Ms. Tubman didn’t sit on her ass back in Philadelphia in relative comfort and safety, looking down her nose at other black people who were too afraid to muscle up the courage to make that dangerous trek on their own. It is seriously doubted if Ms. Tubman simply pointed to her success and said, “I did it! Why don’t you pull yourself up by your boot straps and show some personal responsibility?” Ms. Tubman would never have said something as selfish and uncompassionate as what some black conservatives say proudly to applause from their white mindset peers these days. She would never say something akin to “black people aren’t doing enough to lift themselves out of their predicament” or something as assinine as a “black woman will not be truly free from racial restrictions until she can, without guilt or regret, disclaim being black or owing anything to black people. Watch out for the man who says another man has no choice, that he owes a debt to the race.”
In fact, Ms. Tubman didn’t do much talking at all. She lived simply and did what she could to help others find their way. She put her most cherished possession, her freedom, on the line by venturing back to where many escaped slaves feared to tread. She didn’t do it for glory and she never stood in front of anybody to gain their favor. She simply did what she could. Black people everywhere learned about Harriet Tubman and the Underground Railroad. We were taught that stuff when we were knee high in school. But instead of learning from her model and learning what it means to actually help others in the black community we relegate her example to the deepest and darkest corners of our consciousness. It is as if many of us have gone through a Vulcan mind meld and have purged any connection of her from our own actions. We applaud her for her selflessness but exercise behavior that is the most remote from her example.
A lot of our modern black, or formerly black, brothers and sisters could learn a lot from this simple woman who is one of our most deserving ancestors whether we in the black community recognize and fully appreciate her sacrifices or not.

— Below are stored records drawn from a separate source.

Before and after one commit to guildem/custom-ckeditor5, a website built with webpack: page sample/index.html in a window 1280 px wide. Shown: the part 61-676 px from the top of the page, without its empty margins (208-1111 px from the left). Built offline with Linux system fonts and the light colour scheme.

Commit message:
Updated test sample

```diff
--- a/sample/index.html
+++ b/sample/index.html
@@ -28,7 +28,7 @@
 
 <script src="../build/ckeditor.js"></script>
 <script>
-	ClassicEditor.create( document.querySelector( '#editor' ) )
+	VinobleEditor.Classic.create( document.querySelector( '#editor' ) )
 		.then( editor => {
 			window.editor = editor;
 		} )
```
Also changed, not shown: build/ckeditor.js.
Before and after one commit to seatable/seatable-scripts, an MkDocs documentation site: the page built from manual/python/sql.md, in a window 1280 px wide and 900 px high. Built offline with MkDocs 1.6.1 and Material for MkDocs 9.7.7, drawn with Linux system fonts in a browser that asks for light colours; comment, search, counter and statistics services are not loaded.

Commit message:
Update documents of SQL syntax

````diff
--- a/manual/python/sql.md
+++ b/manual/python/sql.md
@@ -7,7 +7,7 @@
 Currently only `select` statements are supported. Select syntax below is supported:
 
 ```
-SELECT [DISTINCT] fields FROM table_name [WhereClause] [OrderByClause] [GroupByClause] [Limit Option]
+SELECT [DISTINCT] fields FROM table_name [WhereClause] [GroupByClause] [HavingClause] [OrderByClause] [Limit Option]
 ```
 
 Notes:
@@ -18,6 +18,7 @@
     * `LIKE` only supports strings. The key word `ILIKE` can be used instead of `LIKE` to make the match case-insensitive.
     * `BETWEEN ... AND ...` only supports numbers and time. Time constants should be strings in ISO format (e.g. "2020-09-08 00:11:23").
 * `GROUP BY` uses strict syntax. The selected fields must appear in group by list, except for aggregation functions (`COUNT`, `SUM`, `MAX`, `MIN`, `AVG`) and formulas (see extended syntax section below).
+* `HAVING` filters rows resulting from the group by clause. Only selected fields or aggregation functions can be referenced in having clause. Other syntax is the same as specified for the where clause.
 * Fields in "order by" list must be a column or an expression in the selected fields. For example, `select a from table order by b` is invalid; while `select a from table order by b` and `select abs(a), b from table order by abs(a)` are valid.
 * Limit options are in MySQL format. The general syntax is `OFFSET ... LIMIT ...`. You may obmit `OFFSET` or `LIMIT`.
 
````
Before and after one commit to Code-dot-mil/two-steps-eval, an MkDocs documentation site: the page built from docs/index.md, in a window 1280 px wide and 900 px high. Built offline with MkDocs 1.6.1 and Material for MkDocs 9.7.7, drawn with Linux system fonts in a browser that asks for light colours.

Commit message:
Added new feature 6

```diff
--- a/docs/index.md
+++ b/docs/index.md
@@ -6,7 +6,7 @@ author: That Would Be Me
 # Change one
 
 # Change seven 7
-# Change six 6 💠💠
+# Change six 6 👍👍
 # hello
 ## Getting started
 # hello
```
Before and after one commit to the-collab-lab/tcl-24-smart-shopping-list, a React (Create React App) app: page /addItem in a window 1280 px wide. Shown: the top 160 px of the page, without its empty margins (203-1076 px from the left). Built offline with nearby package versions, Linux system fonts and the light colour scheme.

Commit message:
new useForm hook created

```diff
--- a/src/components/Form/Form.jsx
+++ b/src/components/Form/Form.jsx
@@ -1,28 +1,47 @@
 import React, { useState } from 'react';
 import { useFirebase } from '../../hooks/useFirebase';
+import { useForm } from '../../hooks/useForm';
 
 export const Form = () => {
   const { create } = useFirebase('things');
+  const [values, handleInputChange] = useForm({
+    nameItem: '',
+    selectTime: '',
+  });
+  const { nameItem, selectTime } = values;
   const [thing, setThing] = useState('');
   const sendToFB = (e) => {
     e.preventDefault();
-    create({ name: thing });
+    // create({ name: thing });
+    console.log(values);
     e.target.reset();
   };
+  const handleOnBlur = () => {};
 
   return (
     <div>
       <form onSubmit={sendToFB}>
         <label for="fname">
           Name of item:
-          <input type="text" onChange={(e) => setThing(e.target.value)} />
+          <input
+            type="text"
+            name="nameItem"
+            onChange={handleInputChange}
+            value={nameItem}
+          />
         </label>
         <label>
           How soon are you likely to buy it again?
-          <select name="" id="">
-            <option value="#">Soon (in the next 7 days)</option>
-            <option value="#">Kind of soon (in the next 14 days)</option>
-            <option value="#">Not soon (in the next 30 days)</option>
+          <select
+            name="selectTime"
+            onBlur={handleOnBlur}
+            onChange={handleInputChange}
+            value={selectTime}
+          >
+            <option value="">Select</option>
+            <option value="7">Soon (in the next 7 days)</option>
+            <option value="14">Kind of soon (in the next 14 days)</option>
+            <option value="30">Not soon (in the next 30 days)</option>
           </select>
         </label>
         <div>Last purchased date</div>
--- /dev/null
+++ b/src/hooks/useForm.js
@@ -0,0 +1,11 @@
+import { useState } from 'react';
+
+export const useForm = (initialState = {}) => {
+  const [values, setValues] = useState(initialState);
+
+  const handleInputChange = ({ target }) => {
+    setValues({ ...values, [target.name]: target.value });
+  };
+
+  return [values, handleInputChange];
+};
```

Black people who have done well and who have achieved levels of success that many of us can only dream of turn back to the black community and say all the rhetorical things about what we should and shouldn’t do, while they sit on their ass in their own personal materialistic heaven. They have truly escaped the bonds that keep the majority of black people imbedded in a system of white privilege and black subjugation. They don’t feel the need to reach back into the black community to pull all the others who dream of true freedom. It’s far better for black people who have made it to sit back and berate other blacks for not being strong enough or fortunate enough or smart enough or bootlicking enough or tom enough.
Although it’s been a long time since anyone had to use the Underground Railroad to escape institutionalized slavery there is a need for another more modern Underground Railroad to help people in the black community escape the chains of enslavement that hold us back today. Some black people do reach back to help other black people. Some are a lot more involved with the black community than others. I know of a high profile black celebrity that talks about how she regularly cleans out her closet and donate clothing to help others. Harriet Tubman could’ve simply cleaned out her closet and call it a day. But she didn’t. She went considerably above the call of duty. She never did it for ego. She never gave one thought that it would make her the cherished ancestor she is today. She just did what she had to do to help others. More people should learn from her example.